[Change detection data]
##############################

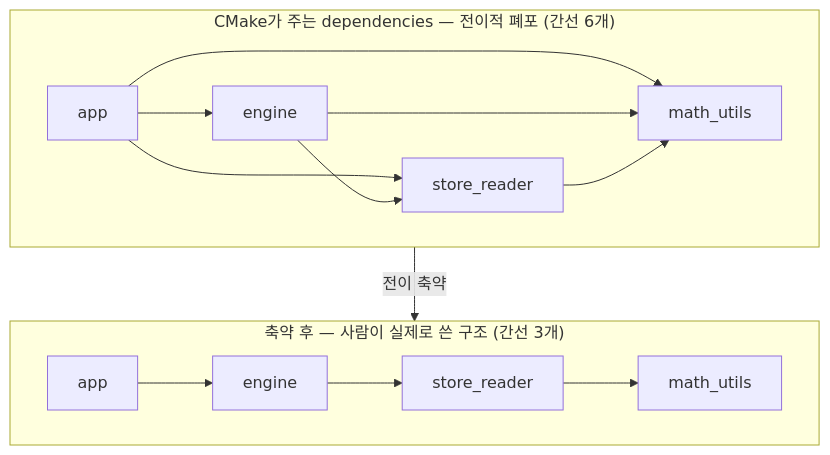
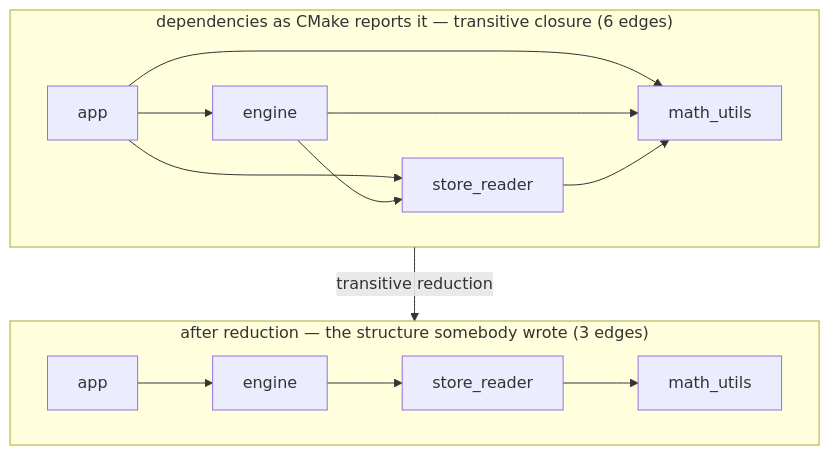
Before and after one commit to Ruminem/cmake-link-explorer: the third of 4 diagrams in README.md, drawn with Mermaid. The commit also changed other lines of this file and 2 other files, not shown here.

````diff
--- a/README.md
+++ b/README.md
@@ -282,21 +292,21 @@
 ```mermaid
 flowchart TB
-    subgraph raw["CMake가 주는 dependencies — 전이적 폐포 (간선 6개)"]
+    subgraph raw["dependencies as CMake reports it — transitive closure (6 edges)"]
         direction LR
         a1["app"] --> b1["engine"]
         a1 --> c1["store_reader"]
         a1 --> d1["math_utils"]
         b1 --> c1
         b1 --> d1
         c1 --> d1
     end
 
-    subgraph reduced["축약 후 — 사람이 실제로 쓴 구조 (간선 3개)"]
+    subgraph reduced["after reduction — the structure somebody wrote (3 edges)"]
         direction LR
         a2["app"] --> b2["engine"]
         b2 --> c2["store_reader"]
         c2 --> d2["math_utils"]
     end
 
-    raw -->|"전이 축약"| reduced
+    raw -->|"transitive reduction"| reduced
 ```
````
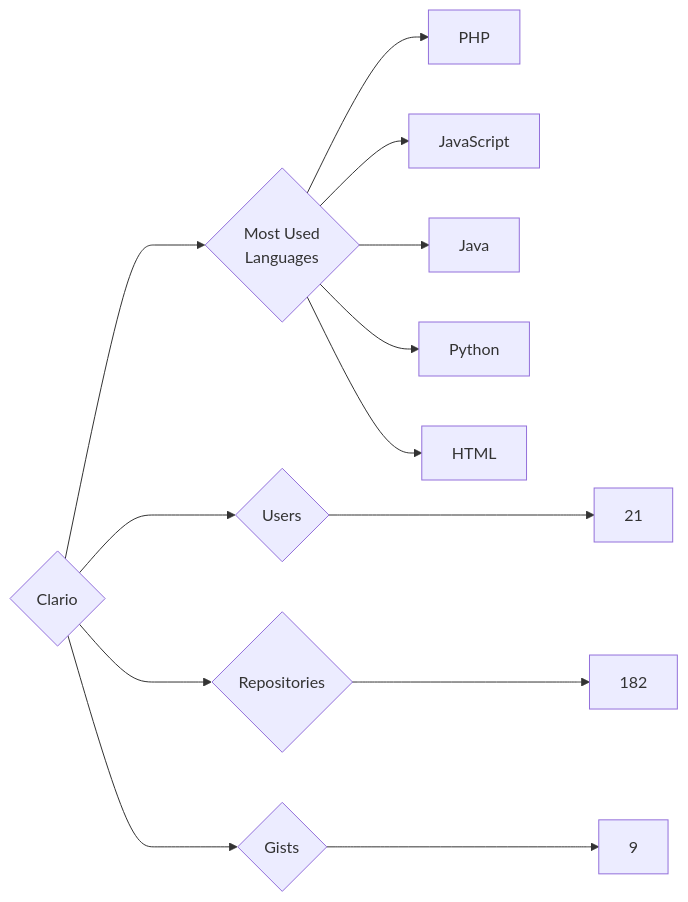
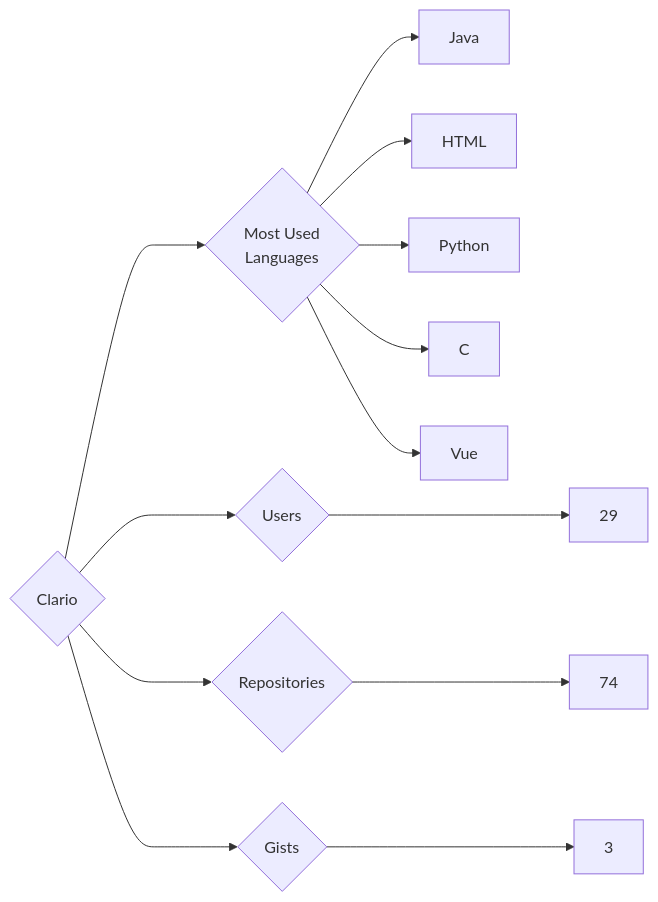
One commit to trickest/insiders changed the diagram in targets/Clario/README.md. Above: the diagram before and after it, drawn with Mermaid. The commit also changed 633 other files, not shown here.

````diff
--- a/targets/Clario/README.md
+++ b/targets/Clario/README.md
@@ -3,13 +3,13 @@
 ```mermaid
 graph LR
 COMPANY_NAME{Clario}
-COMPANY_NAME ---> U{Users} ---> UN[21]
-COMPANY_NAME ---> R{Repositories} ---> RN[182]
-COMPANY_NAME ---> G{Gists} ---> GN[9]
+COMPANY_NAME ---> U{Users} ---> UN[29]
+COMPANY_NAME ---> R{Repositories} ---> RN[74]
+COMPANY_NAME ---> G{Gists} ---> GN[3]
 COMPANY_NAME ---> ML{Most Used<br>Languages}
-ML --> PHP[PHP]
-ML --> JavaScript[JavaScript]
 ML --> Java[Java]
+ML --> HTML[HTML]
 ML --> Python[Python]
-ML --> HTML[HTML]
+ML --> C[C]
+ML --> Vue[Vue]
 ```
````
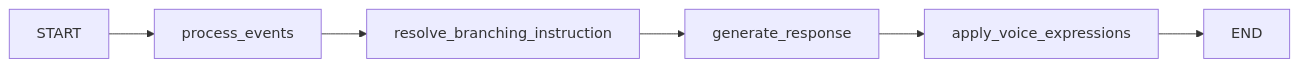
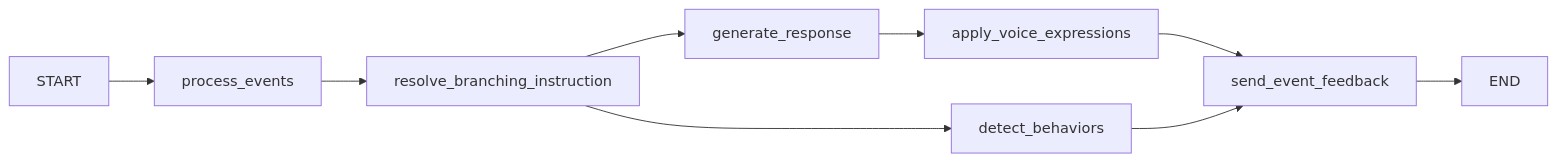
The first of 2 diagrams in docs/02-graph-pipeline.md (HelloAllyTech/ally-platform), drawn with Mermaid before and after one commit. The commit also changed other lines of this file and 9 other files, not shown here.

````diff
--- a/docs/02-graph-pipeline.md
+++ b/docs/02-graph-pipeline.md
@@ -11,8 +11,11 @@
 ```mermaid
 flowchart LR
     START --> process_events
     process_events --> resolve_branching_instruction
     resolve_branching_instruction --> generate_response
+    resolve_branching_instruction --> detect_behaviors
     generate_response --> apply_voice_expressions
-    apply_voice_expressions --> END
+    apply_voice_expressions --> send_event_feedback
+    detect_behaviors --> send_event_feedback
+    send_event_feedback --> END
 ```
````
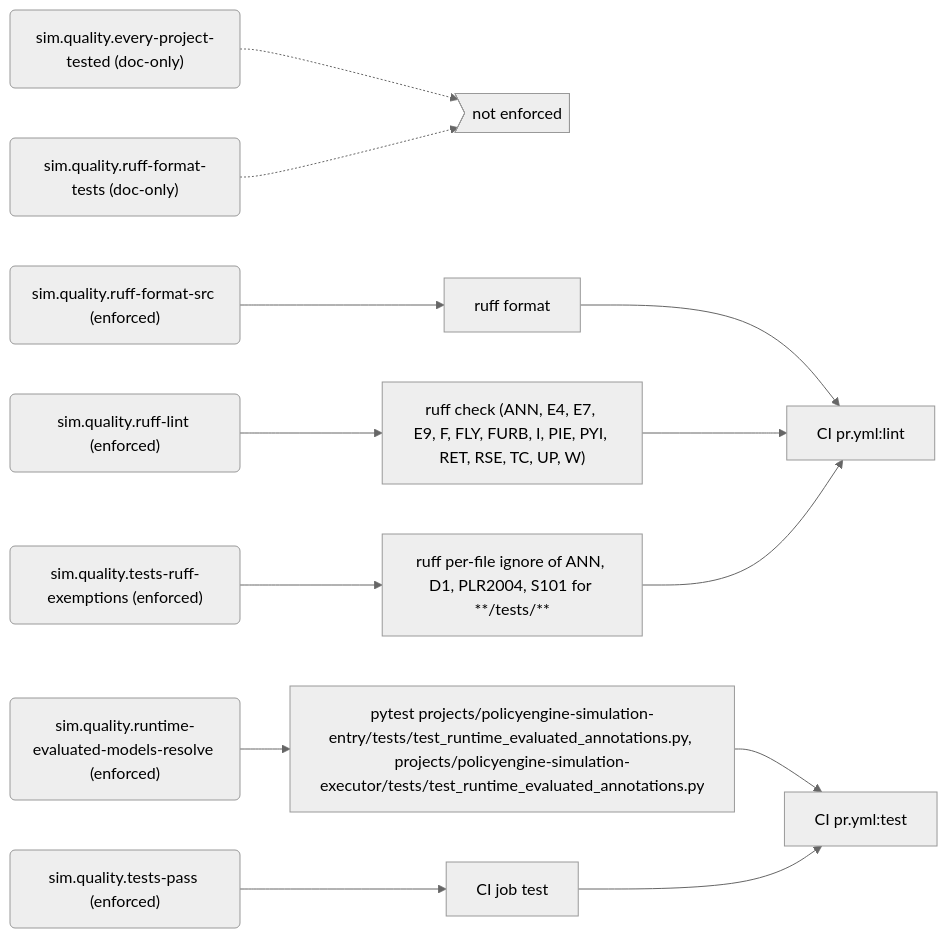
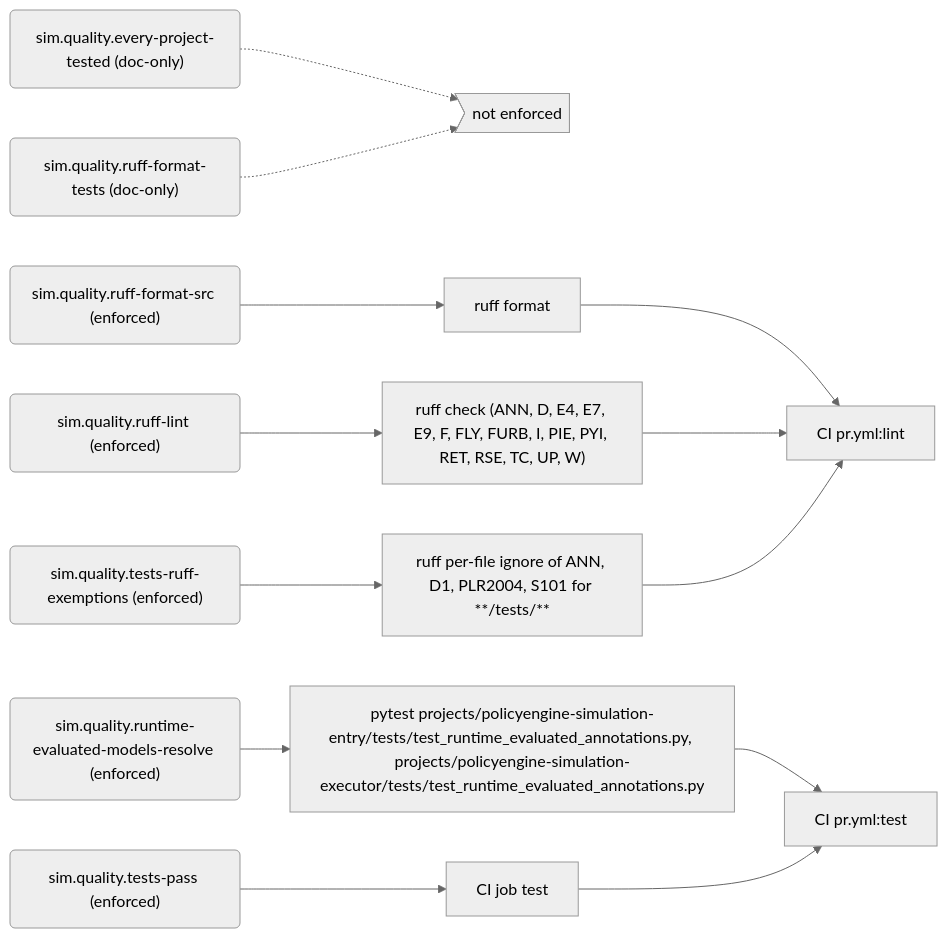
One commit to PolicyEngine/policyengine-sim-api changed the sixth of 8 diagrams in docs/generated/rules.md. Above: the diagram before and after it, drawn with Mermaid (neutral theme). The commit also changed other lines of this file and 3 other files, not shown here.

First line of the commit message:
Register D in the ruff-lint rule

````diff
--- a/docs/generated/rules.md
+++ b/docs/generated/rules.md
@@ -257,30 +257,30 @@
 ```mermaid
 flowchart LR
   r_sim_quality_every_project_tested("sim.quality.every-project-tested (doc-only)")
   gap_unenforced>"not enforced"]
   r_sim_quality_ruff_format_src("sim.quality.ruff-format-src (enforced)")
   e_ruff_format["ruff format"]
   j_CI_pr_yml_lint["CI pr.yml:lint"]
   r_sim_quality_ruff_format_tests("sim.quality.ruff-format-tests (doc-only)")
   r_sim_quality_ruff_lint("sim.quality.ruff-lint (enforced)")
-  e_ruff_check__ANN__E4__E7__E9__F__FLY__FURB__I__PIE__PYI__RET__RSE__TC__UP__W_["ruff check (ANN, E4, E7, E9, F, FLY, FURB, I, PIE, PYI, RET, RSE, TC, UP, W)"]
+  e_ruff_check__ANN__D__E4__E7__E9__F__FLY__FURB__I__PIE__PYI__RET__RSE__TC__UP__W_["ruff check (ANN, D, E4, E7, E9, F, FLY, FURB, I, PIE, PYI, RET, RSE, TC, UP, W)"]
   r_sim_quality_runtime_evaluated_models_resolve("sim.quality.runtime-evaluated-models-resolve (enforced)")
   e_pytest_projects_policyengine_simulation_entry_tests_test_runtime_evaluated_annotations_py__projects_policyengine_simulation_executor_tests_test_runtime_evaluated_annotations_py["pytest projects/policyengine-simulation-entry/tests/test_runtime_evaluated_annotations.py, projects/policyengine-simulation-executor/tests/test_runtime_evaluated_annotations.py"]
   j_CI_pr_yml_test["CI pr.yml:test"]
   r_sim_quality_tests_pass("sim.quality.tests-pass (enforced)")
   e_CI_job_test["CI job test"]
   r_sim_quality_tests_ruff_exemptions("sim.quality.tests-ruff-exemptions (enforced)")
   e_ruff_per_file_ignore_of_ANN__D1__PLR2004__S101_for____tests___["ruff per-file ignore of ANN, D1, PLR2004, S101 for **/tests/**"]
   r_sim_quality_every_project_tested -.-> gap_unenforced
   r_sim_quality_ruff_format_src --> e_ruff_format
   e_ruff_format --> j_CI_pr_yml_lint
   r_sim_quality_ruff_format_tests -.-> gap_unenforced
-  r_sim_quality_ruff_lint --> e_ruff_check__ANN__E4__E7__E9__F__FLY__FURB__I__PIE__PYI__RET__RSE__TC__UP__W_
-  e_ruff_check__ANN__E4__E7__E9__F__FLY__FURB__I__PIE__PYI__RET__RSE__TC__UP__W_ --> j_CI_pr_yml_lint
+  r_sim_quality_ruff_lint --> e_ruff_check__ANN__D__E4__E7__E9__F__FLY__FURB__I__PIE__PYI__RET__RSE__TC__UP__W_
+  e_ruff_check__ANN__D__E4__E7__E9__F__FLY__FURB__I__PIE__PYI__RET__RSE__TC__UP__W_ --> j_CI_pr_yml_lint
   r_sim_quality_runtime_evaluated_models_resolve --> e_pytest_projects_policyengine_simulation_entry_tests_test_runtime_evaluated_annotations_py__projects_policyengine_simulation_executor_tests_test_runtime_evaluated_annotations_py
   e_pytest_projects_policyengine_simulation_entry_tests_test_runtime_evaluated_annotations_py__projects_policyengine_simulation_executor_tests_test_runtime_evaluated_annotations_py --> j_CI_pr_yml_test
   r_sim_quality_tests_pass --> e_CI_job_test
   e_CI_job_test --> j_CI_pr_yml_test
   r_sim_quality_tests_ruff_exemptions --> e_ruff_per_file_ignore_of_ANN__D1__PLR2004__S101_for____tests___
   e_ruff_per_file_ignore_of_ANN__D1__PLR2004__S101_for____tests___ --> j_CI_pr_yml_lint
 ```
````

##############################

Where does "Clario" appear in the records above? Copy each line that holds it.

One commit to trickest/insiders changed the diagram in targets/Clario/README.md. Above: the diagram before and after it, drawn with Mermaid. The commit also changed 633 other files, not shown here.
--- a/targets/Clario/README.md
+++ b/targets/Clario/README.md
 COMPANY_NAME{Clario}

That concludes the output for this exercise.